Canada in the Second World War

Arms & Weapons

25-Pounder Field Gun/Howitzer

Workmen constructing 25-pounder guns in Sorel, 1941.

Workmen constructing 25-pounder guns in Sorel, 1941.
Photo by Nicholas Morant. National Film Board of Canada / National Archives of Canada, PA-174507.

The 25-pounder was one of the most satisfactory field guns used by British and Commonwealth armies during the Second World War, and it equipped most field regiments of the Royal Canadian Artillery. Many of these guns and much of their ammunition were produced in Canada, at Sorel, Quebec. Intended to replace both the 18-pdr field gun and the 4.5 inch howitzer, which had been important weapons during the First World War, the 25-pdr resulted from the desire to design a gun which could combine the “high angle fire of a howitzer and the flat trajectory fire of a field gun”. The first 25-pdrs were made by relining existing 18-pdrs to accept a larger shell. Most of these guns were lost at Dunkirk and were replaced with true 25-pdrs. Where the 18-pdrs had used fixed ammunition-with the projectile and propellant charge contained in the same casing-the 25-pdr loaded the shell and cartridge case separately so that different charges could be used to engage targets at varying ranges. With the introduction of the “super” charge to increase the gun’s range to 13,400 yards, extra stresses on the carriage necessitated the adoption of a muzzle brake to relieve pressure inside the barrel.

The 25-pounder’s main ammunition was the High Explosive (HE) shell, but it could fire smoke shells, star shells, and special projectiles containing propaganda leaflets. A versatile weapon, the 25-pdr could also fire 20-pound armour piercing (AP) steel shot, and the carriage was equipped with a circular track that was dropped onto the ground to permit a 360-degree traverse in the anti-tank role. The trail was box-shaped to allow the elevation necessary for firing as a howitzer. As opposed to the Sexton self-propelled gun (SP), the standard version was towed, with its limber, usually behind a gun tractor called a Quadruped.
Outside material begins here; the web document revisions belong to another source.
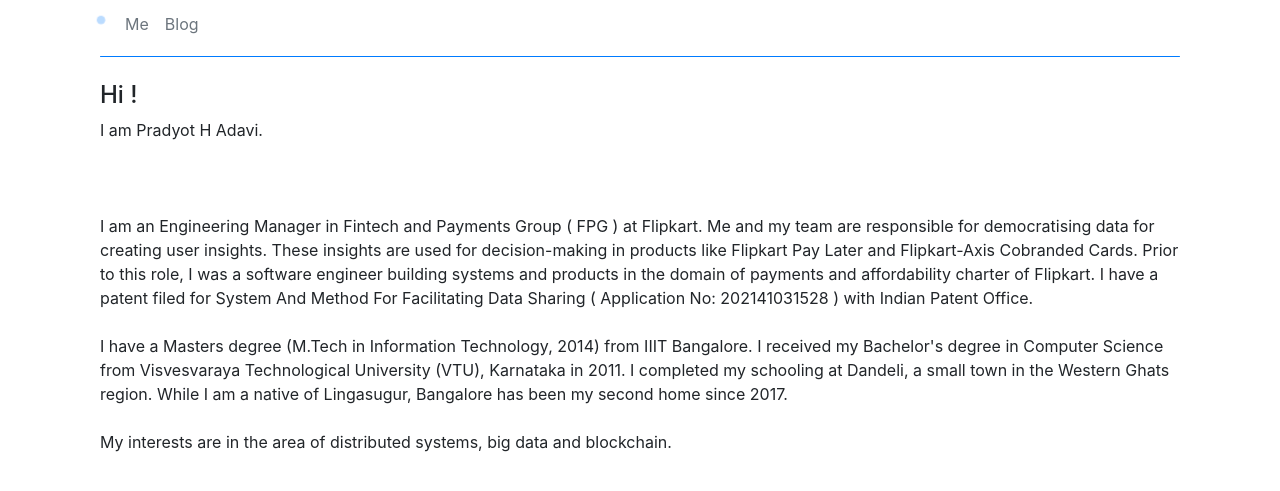
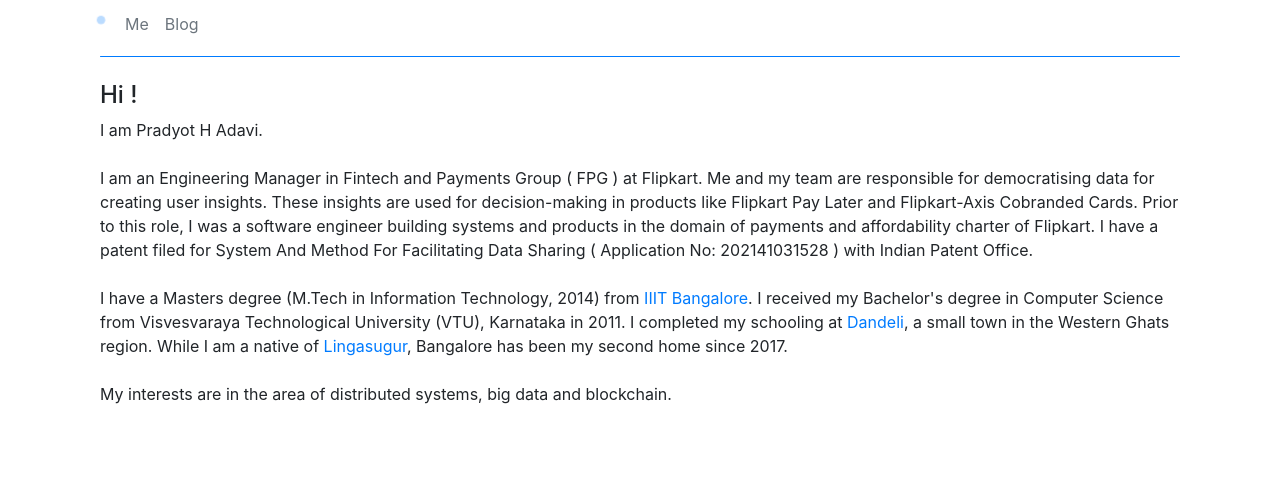
Before and after one commit to pradyothadavi/pradyothadavi.github.io.v0, a Jekyll site: the page built from index.html, in a window 1280 px wide. Shown: the top 491 px of the page. Built offline with Jekyll 4.4.1, drawn with Linux system fonts in a browser that asks for light colours.

```diff
--- a/index.html
+++ b/index.html
@@ -8,7 +8,7 @@ title: Home
 
 <p>
 
-I am Pradyot H Adavi. <br/><br/>
+I am Pradyot H Adavi.
 
 <br/><br/>
 
@@ -16,7 +16,7 @@ I am an Engineering Manager in Fintech and Payments Group ( FPG ) at Flipkart. M
 
 <br/><br/>
 
-I have a Masters degree (M.Tech in Information Technology, 2014) from IIIT Bangalore. I received my Bachelor's degree in Computer Science from Visvesvaraya Technological University (VTU), Karnataka in 2011. I completed my schooling at Dandeli, a small town in the Western Ghats region. While I am a native of Lingasugur, Bangalore has been my second home since 2017.
+I have a Masters degree (M.Tech in Information Technology, 2014) from <a href="https://www.iiitb.ac.in">IIIT Bangalore</a>. I received my Bachelor's degree in Computer Science from Visvesvaraya Technological University (VTU), Karnataka in 2011. I completed my schooling at <a href="https://en.wikipedia.org/wiki/Dandeli">Dandeli</a>, a small town in the Western Ghats region. While I am a native of <a href="https://en.wikipedia.org/wiki/Lingasugur">Lingasugur</a>, Bangalore has been my second home since 2017.
 
 <br/><br/>
 My interests are in the area of distributed systems, big data and blockchain.
```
The first true 25-pdrs entered service in early 1940 (issued to the Royal Canadian Artillery) and were not retired until 1967. Even then, they remained in use as training guns until 1975. George Blackburn’s The Guns of Normandy (Toronto: McClelland, 1995) recounts a number of instances when the 25-pdrs of his regiment fired until their barrels glowed red in support of Canadian infantry. They were undoubtedly much-appreciated by Canadian soldiers.

Members of "B" Troop, 5th Field Regiment, firing 25-pounder near Malden, Holland, 1 February 1945. From left to right: Sergeant Jack Brown, Bdr. Joe Wilson, Gunners Lyle Ludwig, Bill Budd, George Spence, and Bill Stewart.

Members of “B” Troop, 5th Field Regiment, firing 25-pounder near Malden, Holland, 1 February 1945. From left to right: Sergeant Jack Brown, Bdr. Joe Wilson, Gunners Lyle Ludwig, Bill Budd, George Spence, and Bill Stewart.
Photo by Michael M. Dean. Department of National Defence / National Archives of Canada, PA-146868.

25-Pounder Gun/Howitzer Mark 2 and Mark 3
Ordnance
Weight with breech mechanism 454 kg
Total weight in action 1800 kg
Length 2.71 m (with muzzle brake)
Calibre 88 mm
Rifling one turn in 20 calibres
Breech vertical sliding block
Elevation -5° to +40°
Traverse 4° right and left
Performance
Projectile Mark ID S/L Mark ID S/L Mark ID S/L Mark ID S/L
Type HE HE HE HE AP
Weight of Projectile 11.3 kg 11.3 kg 11.3 kg 11.3 kg 9 kg
Charge 1 2 3 Super Super
Muzzle velocity 200 m/sec 300 m/sec 450 m/sec 520 m/sec 610 m/sec
Penetration at 400 yards (0° impact) 70 mm
Maximum range 12,250 m

Suggested Reading:

  • L.W.C.S. Barnes and Fred Gaffen, “25-Pounder Gun/Howitzer,” Canadian War Museum Fact Sheet No. 14.
  • Ian V Hogg, British and American Artillery of World War 2 (London: Arms and Armour, 1978)